*Exercise*
Repeat the records in full and exactly, omitting pictures.

= Beginning of Section =

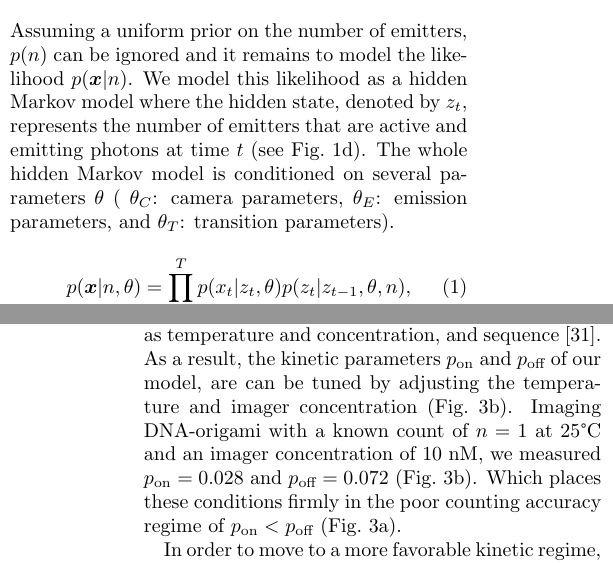
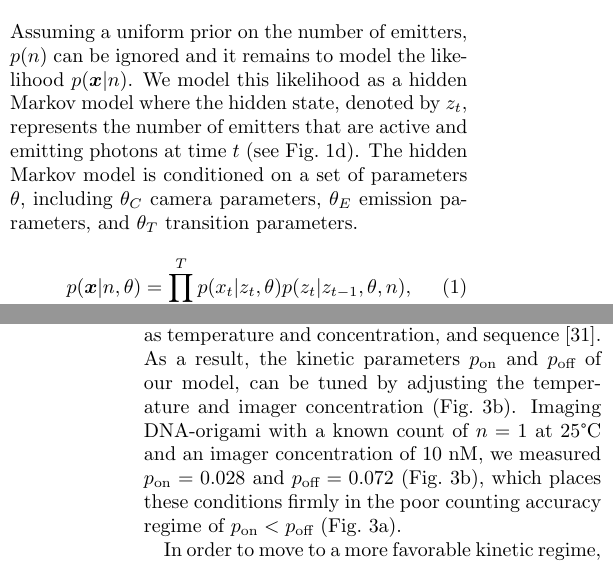
Before and after one commit to funkelab/blinx_paper, a LaTeX paper (main.tex, which reads sections/02_method.tex, sections/03_results.tex): two parts of the columns of pages 3 and 10 of 16, joined at a grey line, cut so that both start at the same text. Compiled offline with pdfLaTeX; TikZ figures are drawn from their code, not taken from saved files.

Commit message:
Incorperate Caroline's edits

```diff
--- a/sections/02_method.tex
+++ b/sections/02_method.tex
@@ -40,9 +40,9 @@ number of emitters given the intensity trace, \ie:
   represents the number of emitters that are active and emitting photons at
   time $t$ (see \figref{fig:method:overview}d).
   %
-  The whole \hmm is conditioned on several parameters \parameters (
-    \parametersc: camera parameters, \parameterse: emission parameters,
-    and \parameterst: transition parameters).
+  The \hmm is conditioned on a set of parameters \parameters, including
+    \parametersc camera parameters, \parameterse emission parameters,
+    and \parameterst transition parameters.
   %
   \begin{equation}
     p(\trace| \n, \parameters) =
--- a/sections/03_results.tex
+++ b/sections/03_results.tex
@@ -153,14 +153,14 @@ In DNA-PAINT, the blinking rate is determined by the kinetics of single-stranded
 which in turn are dependant on experimental conditions such as temperature and concentration,
 and sequence~\citep{jungmann_single-molecule_2010}.
 	%
-	As a result, the kinetic parameters \pon and \poff of our model, are can be
+	As a result, the kinetic parameters \pon and \poff of our model, can be
 	tuned by adjusting the temperature and imager concentration (\figref{fig:results:campare_kinetics}b).
 	%
 	Imaging DNA-origami with a known count of $\n=1$ at 25\textdegree C and an
 	imager concentration of 10 nM, we measured $\pon=0.028$ and $\poff=0.072$
-	(\figref{fig:results:campare_kinetics}b).
+	(\figref{fig:results:campare_kinetics}b),
 	%
-	Which places these conditions firmly in the poor counting
+	which places these conditions firmly in the poor counting
 	accuracy regime of $\pon < \poff$ (\figref{fig:results:campare_kinetics}a). % fix
 
 In order to move to a more favorable kinetic regime,
```
Also changed, not shown: sections/06_acknowledgments.tex (+2 -2 lines), sections/02_method.tex (2 more changed lines).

= End of Section =

*Answer for the task*
Before and after one commit to funkelab/blinx_paper, a LaTeX paper (main.tex, which reads sections/02_method.tex, sections/03_results.tex): two parts of the columns of pages 3 and 10 of 16, joined at a grey line, cut so that both start at the same text. Compiled offline with pdfLaTeX; TikZ figures are drawn from their code, not taken from saved files.

Commit message:
Incorperate Caroline's edits

```diff
--- a/sections/02_method.tex
+++ b/sections/02_method.tex
@@ -40,9 +40,9 @@ number of emitters given the intensity trace, \ie:
   represents the number of emitters that are active and emitting photons at
   time $t$ (see \figref{fig:method:overview}d).
   %
-  The whole \hmm is conditioned on several parameters \parameters (
-    \parametersc: camera parameters, \parameterse: emission parameters,
-    and \parameterst: transition parameters).
+  The \hmm is conditioned on a set of parameters \parameters, including
+    \parametersc camera parameters, \parameterse emission parameters,
+    and \parameterst transition parameters.
   %
   \begin{equation}
     p(\trace| \n, \parameters) =
--- a/sections/03_results.tex
+++ b/sections/03_results.tex
@@ -153,14 +153,14 @@ In DNA-PAINT, the blinking rate is determined by the kinetics of single-stranded
 which in turn are dependant on experimental conditions such as temperature and concentration,
 and sequence~\citep{jungmann_single-molecule_2010}.
 	%
-	As a result, the kinetic parameters \pon and \poff of our model, are can be
+	As a result, the kinetic parameters \pon and \poff of our model, can be
 	tuned by adjusting the temperature and imager concentration (\figref{fig:results:campare_kinetics}b).
 	%
 	Imaging DNA-origami with a known count of $\n=1$ at 25\textdegree C and an
 	imager concentration of 10 nM, we measured $\pon=0.028$ and $\poff=0.072$
-	(\figref{fig:results:campare_kinetics}b).
+	(\figref{fig:results:campare_kinetics}b),
 	%
-	Which places these conditions firmly in the poor counting
+	which places these conditions firmly in the poor counting
 	accuracy regime of $\pon < \poff$ (\figref{fig:results:campare_kinetics}a). % fix
 
 In order to move to a more favorable kinetic regime,
```
Also changed, not shown: sections/06_acknowledgments.tex (+2 -2 lines), sections/02_method.tex (2 more changed lines).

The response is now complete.